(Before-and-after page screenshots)
____

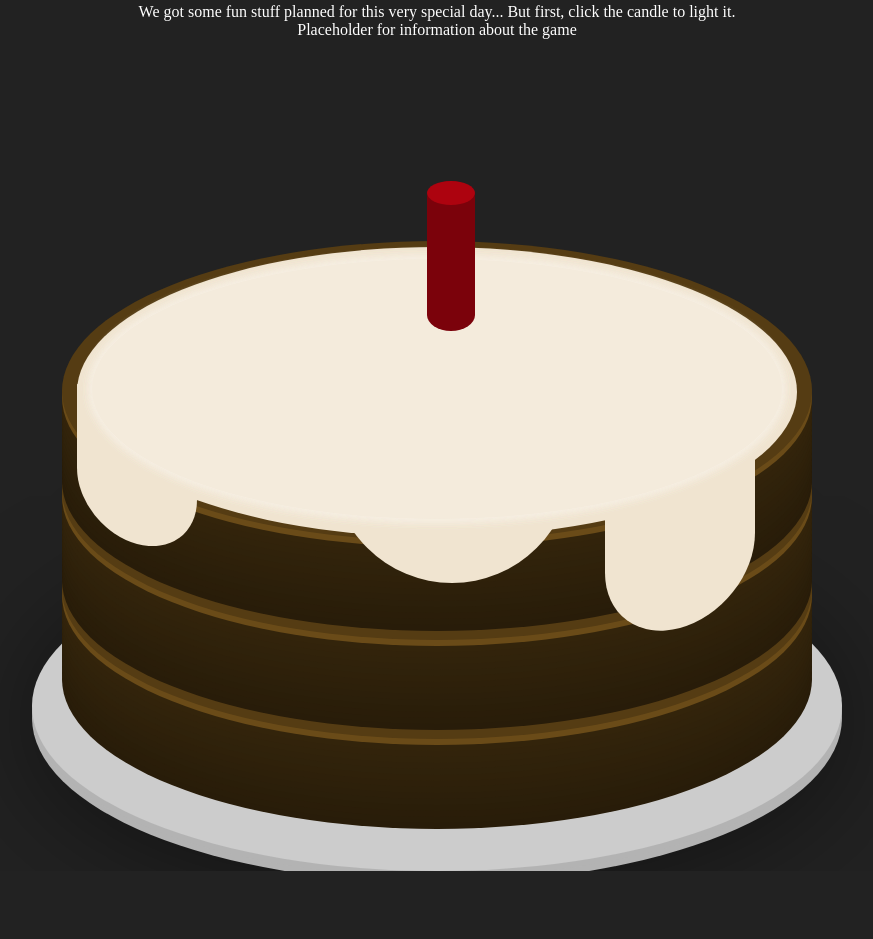
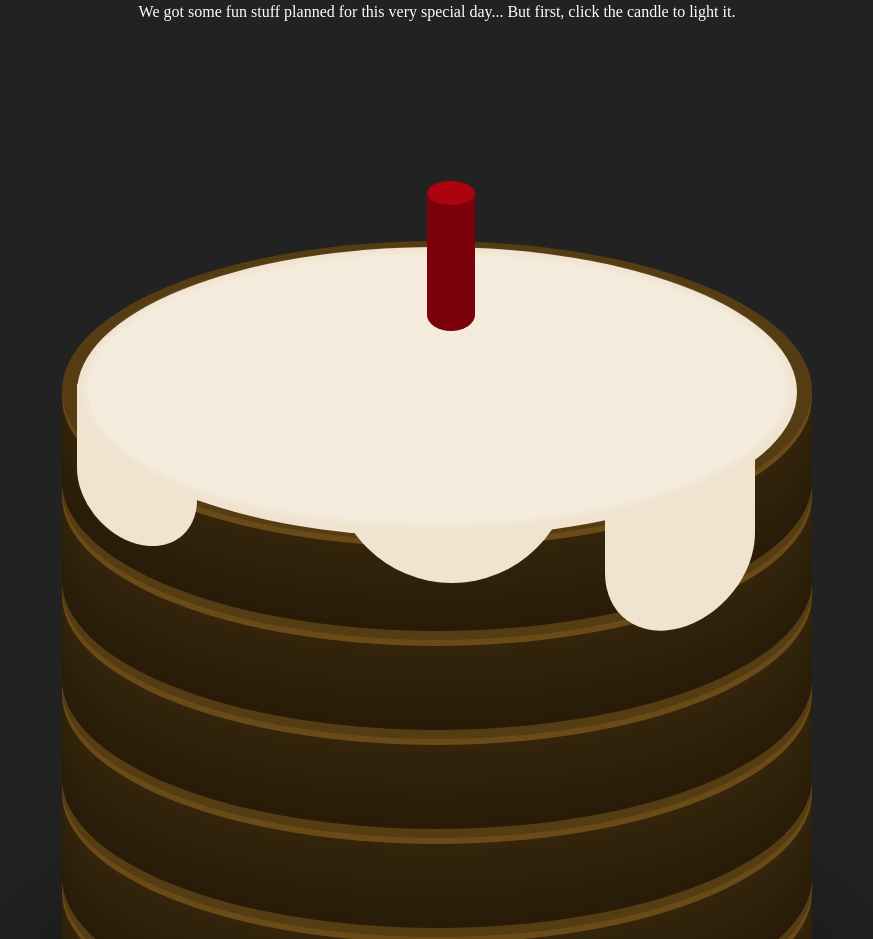
Before and after one commit to ianhuang0630/annas21stbirfday, a plain HTML site: page index.html in a window 1280 px wide. Shown: the part 437-1376 px from the top of the page, without its empty margins (203-1076 px from the left). Before the commit the page ends 1308 px from the top, so only its background shows below. Drawn offline with nearby package versions, Linux system fonts and the light colour scheme; a web font is replaced by a local one.

Commit message:
6-layered cake

```diff
--- a/cake.css
+++ b/cake.css
@@ -13,7 +13,7 @@
   left: 50%;
   margin-left: -375px;
   width: 750px;
-  height: 600px;
+  height: 900px;
 }
 
 .plate {
@@ -61,17 +61,51 @@
   0 90px 0px #281c09;
 }
 
-.layer-top {
+.layer1{
   top: 0px;
 }
 
-.layer-middle {
+.layer2{
   top: 99px;
 }
 
-.layer-bottom {
+.layer3{
   top: 198px;
 }
+
+.layer4{
+  top: 297px;
+}
+
+.layer5{
+  top: 396px;
+}
+
+.layer6{
+  top: 495px;
+}
+
+
+
+
+
+
+
+
+
+
+
+
+
+
+
+
+
+
+
+
+
+
 
 .icing {
   top: 6px;
--- a/index.html
+++ b/index.html
@@ -49,10 +49,28 @@
         <div class="cake_container">
             <div class="cake">
                 <div class="plate"></div>
-                <div class="layer layer-bottom"></div>
-                <div class="layer layer-middle"></div>
+                <div class=l6>
+                    <div class="layer layer6"></div>
+                </div>
+                <!-- tama -->
+                <div class=l5>
+                    <div class="layer layer5"></div>
+                </div>
+                <!-- games -->
+                <div class=l4>
+                    <div class="layer layer4"></div>
+                </div>
+                <!-- movie -->
+                <div class=l3>
+                    <div class="layer layer3"></div>
+                </div>
+                <!-- happy birthday performance + small desserts from moon bakery-->
+                <div class="l2">
+                    <div class="layer layer2"></div>
+                </div>
+                <!-- zoom link -->
                 <div class="l1">
-                <div class="layer layer-top"></div>
+                    <div class="layer layer1"></div>
                 </div>
                 <div class="icing"></div>
                 <div class="drip drip1"></div>
@@ -66,8 +84,6 @@
              </div>
         </div>
 
-        <div class="tamatama">
-            Placeholder for information about the game
         </div>
 
   <script src='https://code.jquery.com/jquery-2.2.4.min.js'></script>
```
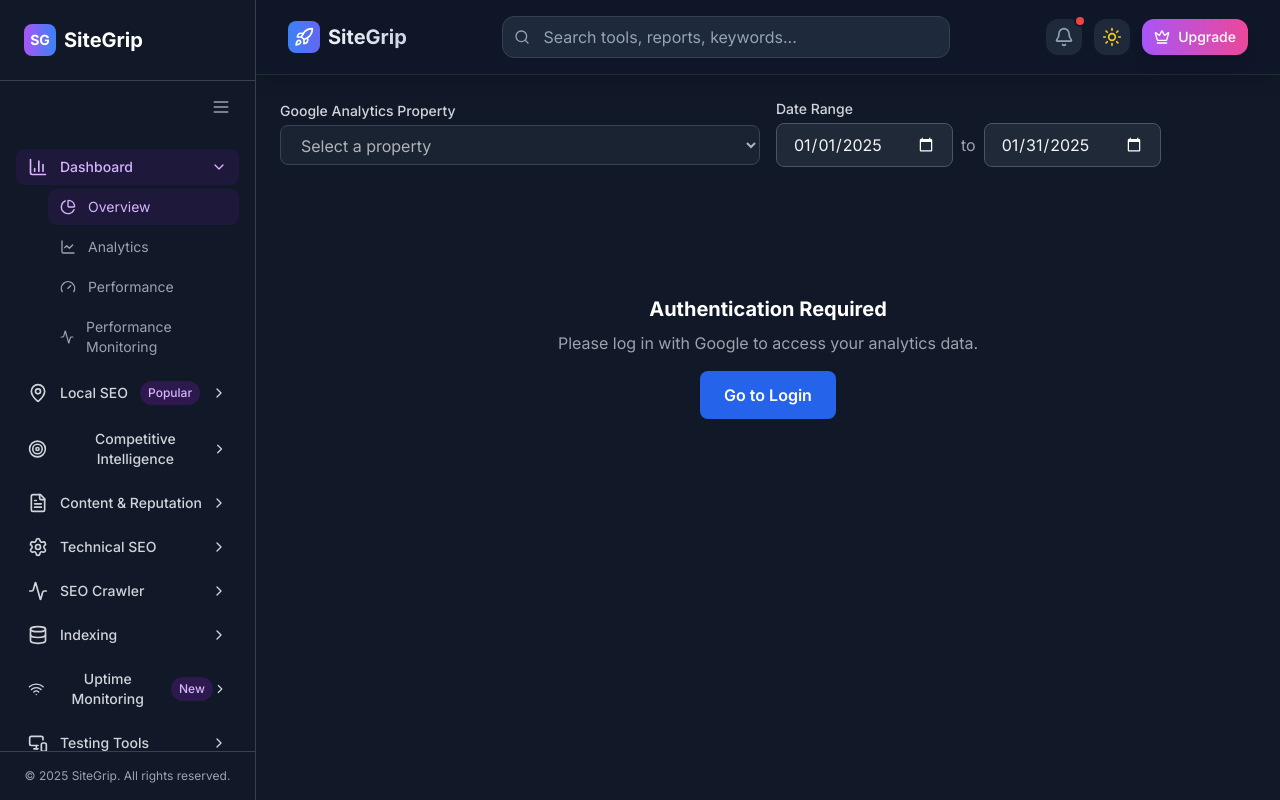
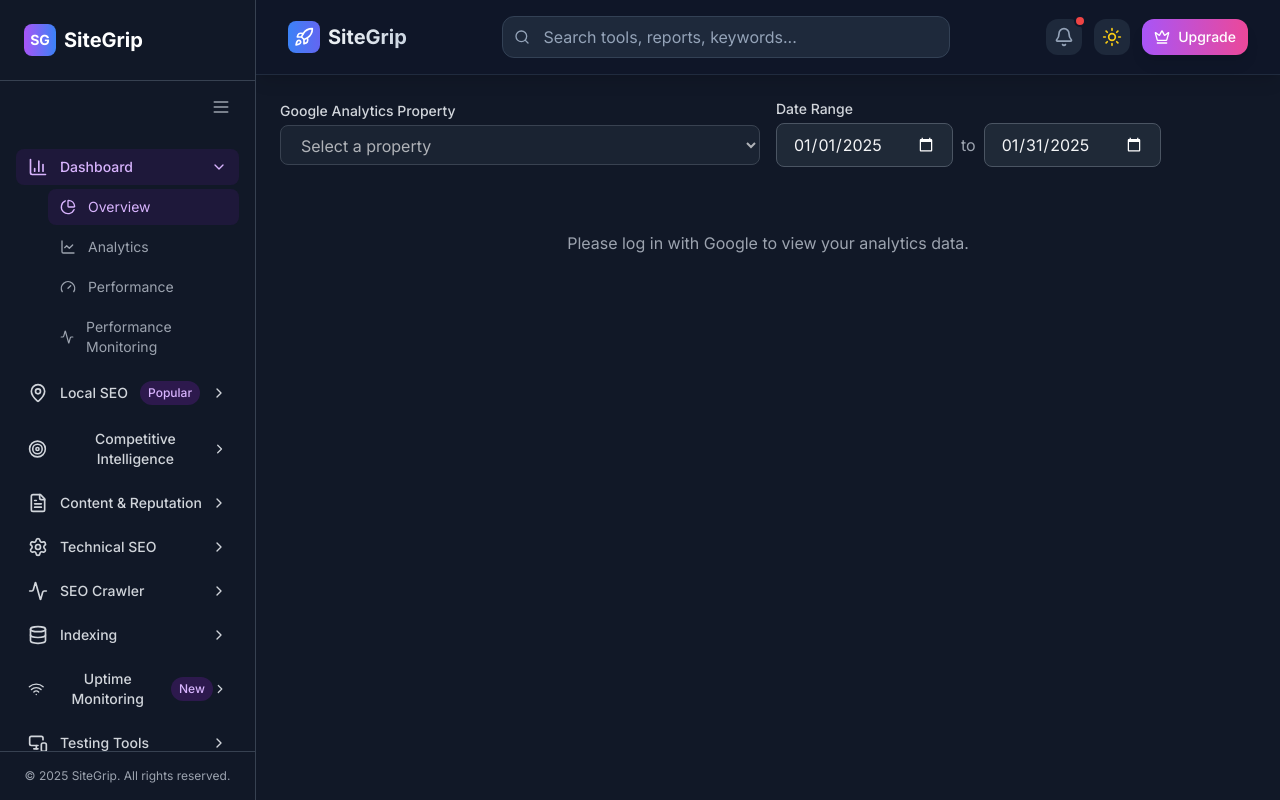
Before and after one commit to Baranidharan911/sitegrip-front, a Next.js app: page /dashboard/overview in a window 1280 px wide. Built offline with nearby package versions, Linux system fonts and the light colour scheme.

Commit message:
fix(dashboard): remove large authentication required box, show subtle message instead, and always show selectors

```diff
--- a/src/app/dashboard/overview/page.tsx
+++ b/src/app/dashboard/overview/page.tsx
@@ -317,10 +317,8 @@
         {authLoading ? (
           <div className="text-center py-16 text-lg text-gray-500 dark:text-gray-300">Checking authentication...</div>
         ) : !authState?.isAuthenticated ? (
-          <div className="flex flex-col items-center justify-center py-24">
-            <h2 className="text-xl font-bold mb-2">Authentication Required</h2>
-            <p className="mb-4 text-gray-600 dark:text-gray-400">Please log in with Google to access your analytics data.</p>
-            <a href="/login" className="px-6 py-3 bg-blue-600 text-white rounded-lg font-semibold hover:bg-blue-700">Go to Login</a>
+          <div className="text-center py-8 text-gray-500 dark:text-gray-400">
+            Please log in with Google to view your analytics data.
           </div>
         ) : loadingProperties ? (
           <div className="text-center py-16 text-lg text-gray-500 dark:text-gray-300">Loading Google Analytics properties...</div>
```
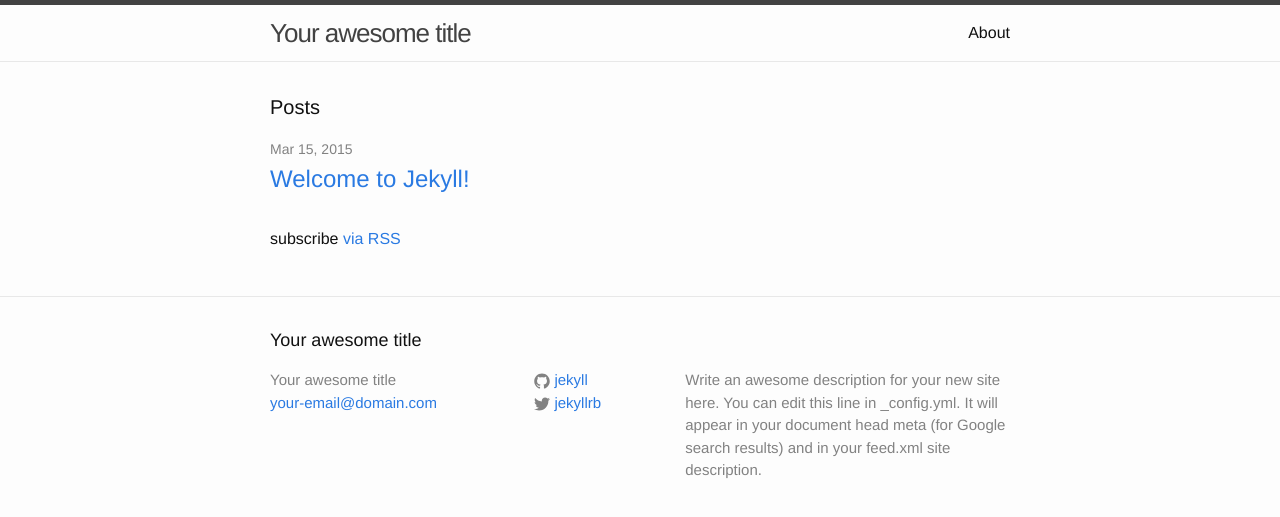
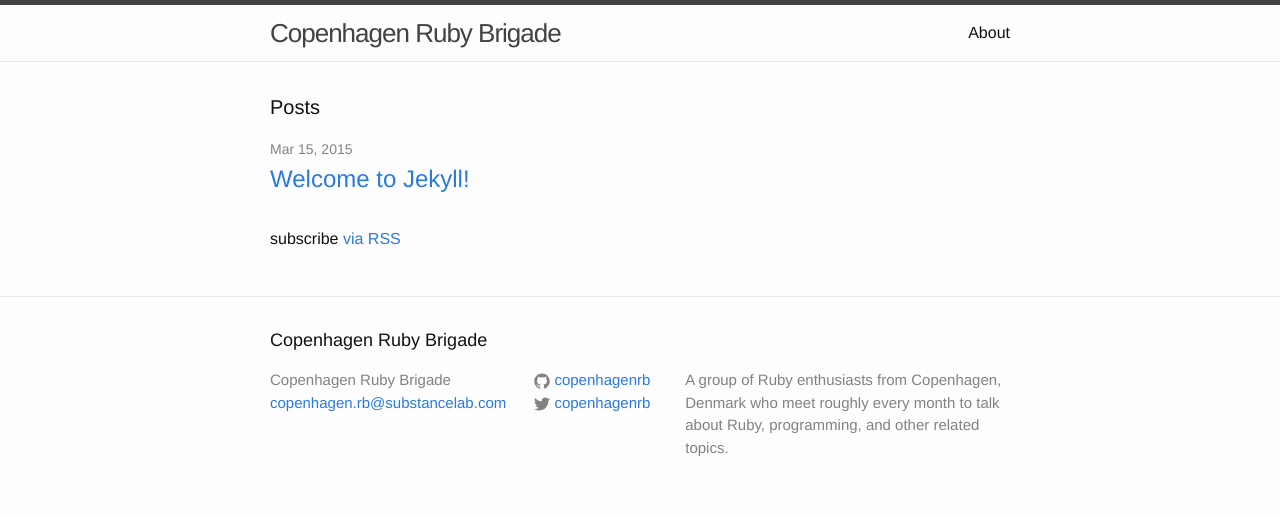
Before and after one commit to copenhagenrb/copenhagenrb.github.io, a Jekyll site: the page built from index.html, in a window 1280 px wide. Shown: the top 517 px of the page. Built offline with Jekyll 4.4.1, drawn with Linux system fonts in a browser that asks for light colours.

Commit message:
Initial setup

```diff
--- a/_config.yml
+++ b/_config.yml
@@ -1,14 +1,13 @@
 # Site settings
-title: Your awesome title
-email: your-email@domain.com
+title: Copenhagen Ruby Brigade
+email: copenhagen.rb@substancelab.com
 description: > # this means to ignore newlines until "baseurl:"
-  Write an awesome description for your new site here. You can edit this
-  line in _config.yml. It will appear in your document head meta (for
-  Google search results) and in your feed.xml site description.
+  A group of Ruby enthusiasts from Copenhagen, Denmark who meet roughly every
+  month to talk about Ruby, programming, and other related topics.
 baseurl: "" # the subpath of your site, e.g. /blog/
-url: "http://yourdomain.com" # the base hostname & protocol for your site
-twitter_username: jekyllrb
-github_username:  jekyll
+url: "http://copenhagenrb.dk" # the base hostname & protocol for your site
+twitter_username: copenhagenrb
+github_username:  copenhagenrb
 
 # Build settings
 markdown: kramdown
```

____

**Directions for this task**: Each line of the entries that contains "bottom" counts once; state the total as a bare number.

**Response**: 2